(Dataset excerpts)

* * * * *

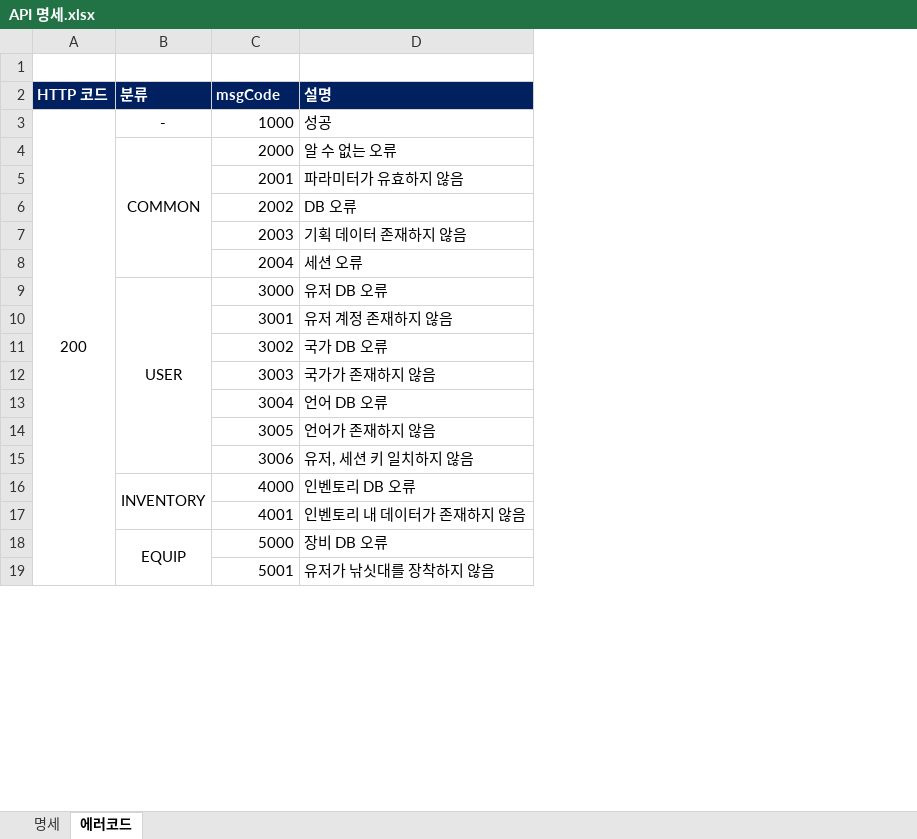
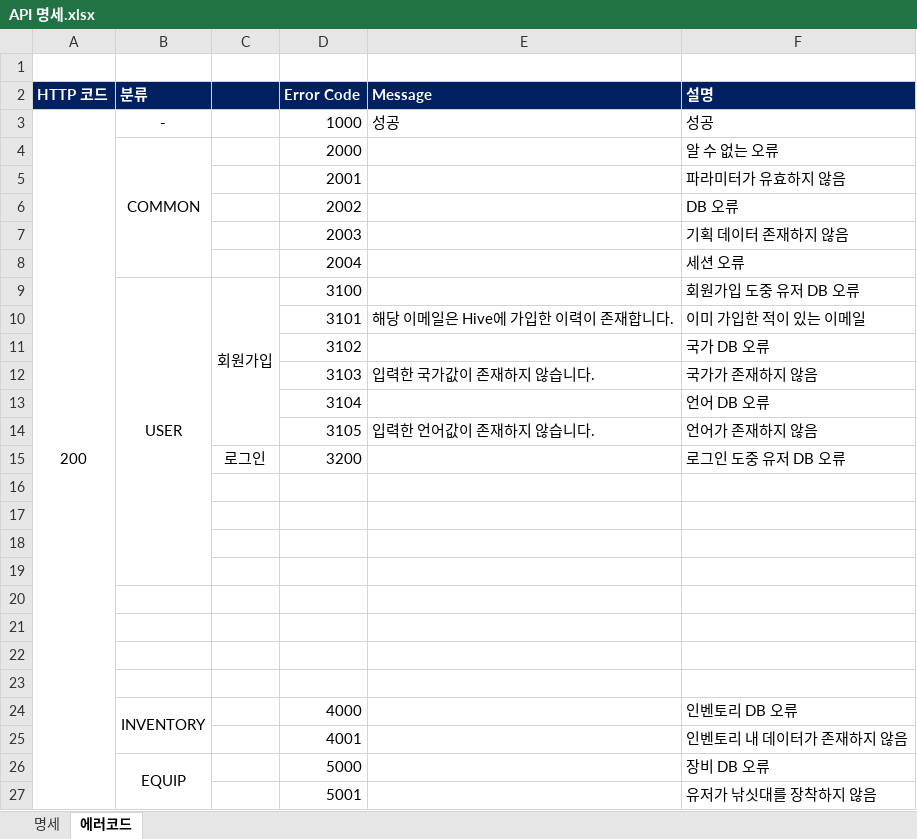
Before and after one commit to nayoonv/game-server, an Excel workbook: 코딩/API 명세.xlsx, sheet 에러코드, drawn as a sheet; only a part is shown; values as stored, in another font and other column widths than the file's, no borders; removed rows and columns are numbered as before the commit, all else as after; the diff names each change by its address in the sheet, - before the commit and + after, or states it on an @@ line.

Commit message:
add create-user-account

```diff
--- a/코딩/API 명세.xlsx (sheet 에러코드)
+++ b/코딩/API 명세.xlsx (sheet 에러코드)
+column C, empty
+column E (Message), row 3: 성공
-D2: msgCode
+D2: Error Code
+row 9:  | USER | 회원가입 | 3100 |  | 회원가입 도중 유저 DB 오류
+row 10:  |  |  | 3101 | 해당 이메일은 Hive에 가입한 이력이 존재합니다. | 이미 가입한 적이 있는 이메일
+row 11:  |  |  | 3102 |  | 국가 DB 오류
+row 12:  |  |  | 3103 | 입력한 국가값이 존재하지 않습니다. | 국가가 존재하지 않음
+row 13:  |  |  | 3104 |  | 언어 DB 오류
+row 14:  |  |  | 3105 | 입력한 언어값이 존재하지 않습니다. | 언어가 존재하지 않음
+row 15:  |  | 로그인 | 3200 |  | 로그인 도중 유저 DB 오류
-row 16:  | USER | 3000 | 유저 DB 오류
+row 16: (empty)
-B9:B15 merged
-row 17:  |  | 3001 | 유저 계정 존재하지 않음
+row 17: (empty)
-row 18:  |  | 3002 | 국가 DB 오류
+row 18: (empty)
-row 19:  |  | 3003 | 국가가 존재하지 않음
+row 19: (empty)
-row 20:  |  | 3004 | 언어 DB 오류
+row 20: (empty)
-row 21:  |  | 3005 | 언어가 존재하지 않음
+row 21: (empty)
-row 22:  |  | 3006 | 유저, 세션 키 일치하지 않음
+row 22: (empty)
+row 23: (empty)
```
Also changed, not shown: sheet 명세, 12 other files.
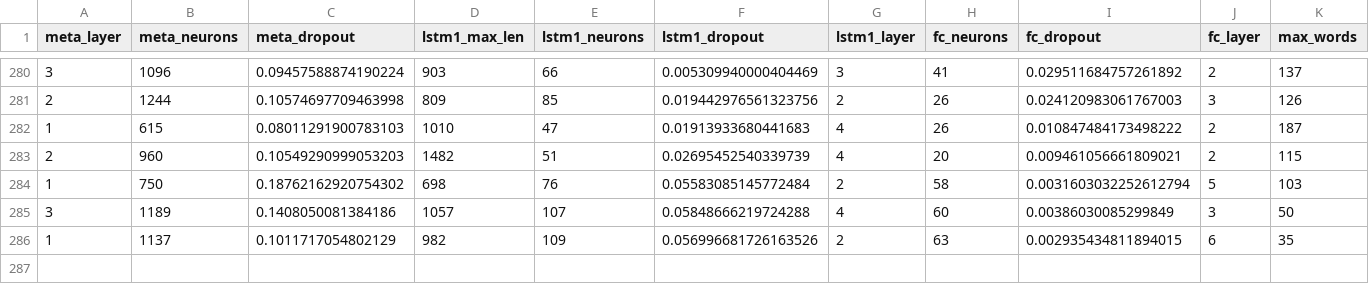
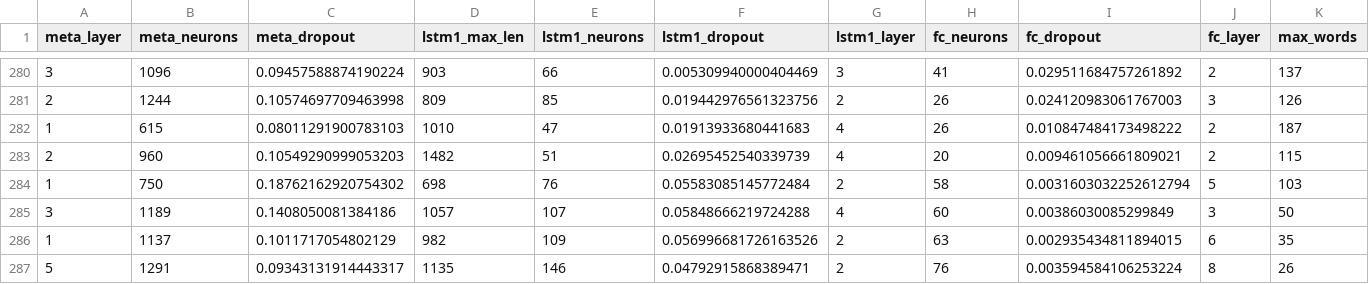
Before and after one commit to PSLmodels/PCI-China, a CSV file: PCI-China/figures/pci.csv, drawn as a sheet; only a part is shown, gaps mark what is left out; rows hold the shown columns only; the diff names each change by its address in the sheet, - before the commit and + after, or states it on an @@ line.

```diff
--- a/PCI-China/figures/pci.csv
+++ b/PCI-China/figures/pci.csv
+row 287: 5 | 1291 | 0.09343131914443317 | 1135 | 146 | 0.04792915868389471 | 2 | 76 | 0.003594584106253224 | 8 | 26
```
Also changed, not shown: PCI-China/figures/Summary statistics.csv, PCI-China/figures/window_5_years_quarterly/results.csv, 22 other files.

* * * * *

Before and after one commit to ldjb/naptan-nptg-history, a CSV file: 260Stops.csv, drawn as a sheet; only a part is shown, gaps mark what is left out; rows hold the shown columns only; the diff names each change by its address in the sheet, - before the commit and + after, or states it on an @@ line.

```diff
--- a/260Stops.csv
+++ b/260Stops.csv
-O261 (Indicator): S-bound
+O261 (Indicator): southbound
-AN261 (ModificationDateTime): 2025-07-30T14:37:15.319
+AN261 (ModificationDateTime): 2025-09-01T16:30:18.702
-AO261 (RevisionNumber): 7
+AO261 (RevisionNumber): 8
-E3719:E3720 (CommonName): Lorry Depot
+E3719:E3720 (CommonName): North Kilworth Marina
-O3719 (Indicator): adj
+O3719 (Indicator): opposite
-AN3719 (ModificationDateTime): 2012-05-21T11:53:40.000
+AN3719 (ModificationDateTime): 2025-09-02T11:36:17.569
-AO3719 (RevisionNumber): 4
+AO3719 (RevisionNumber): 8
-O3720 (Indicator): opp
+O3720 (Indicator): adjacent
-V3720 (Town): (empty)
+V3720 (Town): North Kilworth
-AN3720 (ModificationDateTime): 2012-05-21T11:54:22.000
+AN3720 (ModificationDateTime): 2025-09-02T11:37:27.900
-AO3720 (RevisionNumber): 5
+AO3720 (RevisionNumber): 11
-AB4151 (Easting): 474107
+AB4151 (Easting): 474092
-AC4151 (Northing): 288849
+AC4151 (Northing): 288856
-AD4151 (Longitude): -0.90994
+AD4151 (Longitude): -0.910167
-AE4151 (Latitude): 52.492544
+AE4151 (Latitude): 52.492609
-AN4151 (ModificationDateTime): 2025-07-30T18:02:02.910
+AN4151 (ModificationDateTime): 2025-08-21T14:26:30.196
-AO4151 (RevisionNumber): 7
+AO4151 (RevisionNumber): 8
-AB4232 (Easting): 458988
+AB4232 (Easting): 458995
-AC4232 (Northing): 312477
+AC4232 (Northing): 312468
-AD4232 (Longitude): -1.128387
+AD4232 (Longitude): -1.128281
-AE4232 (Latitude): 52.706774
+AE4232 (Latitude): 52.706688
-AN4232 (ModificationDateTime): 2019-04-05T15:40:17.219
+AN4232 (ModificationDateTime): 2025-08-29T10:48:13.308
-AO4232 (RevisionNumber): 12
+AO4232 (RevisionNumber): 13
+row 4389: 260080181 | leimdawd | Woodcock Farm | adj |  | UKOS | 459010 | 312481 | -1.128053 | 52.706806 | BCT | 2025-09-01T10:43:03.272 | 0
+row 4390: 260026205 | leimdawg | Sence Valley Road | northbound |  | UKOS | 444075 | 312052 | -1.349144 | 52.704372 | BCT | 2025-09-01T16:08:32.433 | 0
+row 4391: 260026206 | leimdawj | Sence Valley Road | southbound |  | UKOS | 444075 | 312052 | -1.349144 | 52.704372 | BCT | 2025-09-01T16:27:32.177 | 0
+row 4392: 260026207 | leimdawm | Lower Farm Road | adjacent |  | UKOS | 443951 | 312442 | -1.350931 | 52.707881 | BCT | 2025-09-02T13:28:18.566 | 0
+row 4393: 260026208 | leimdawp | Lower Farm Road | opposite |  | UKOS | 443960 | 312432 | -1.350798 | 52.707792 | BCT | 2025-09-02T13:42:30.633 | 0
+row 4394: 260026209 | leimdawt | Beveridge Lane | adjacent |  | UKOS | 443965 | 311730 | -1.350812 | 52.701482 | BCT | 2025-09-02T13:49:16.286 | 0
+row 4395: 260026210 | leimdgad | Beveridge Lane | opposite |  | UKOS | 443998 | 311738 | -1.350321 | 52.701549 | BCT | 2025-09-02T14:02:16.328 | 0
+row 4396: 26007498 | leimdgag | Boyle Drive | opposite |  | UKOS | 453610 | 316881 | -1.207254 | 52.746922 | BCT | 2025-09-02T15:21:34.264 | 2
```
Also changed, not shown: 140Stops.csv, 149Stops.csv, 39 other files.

* * * * *

*Work instruction*.
Check each line of the data above for the word "존재하지" and state how many lines contain it, with no other text.

*Completed task*.
5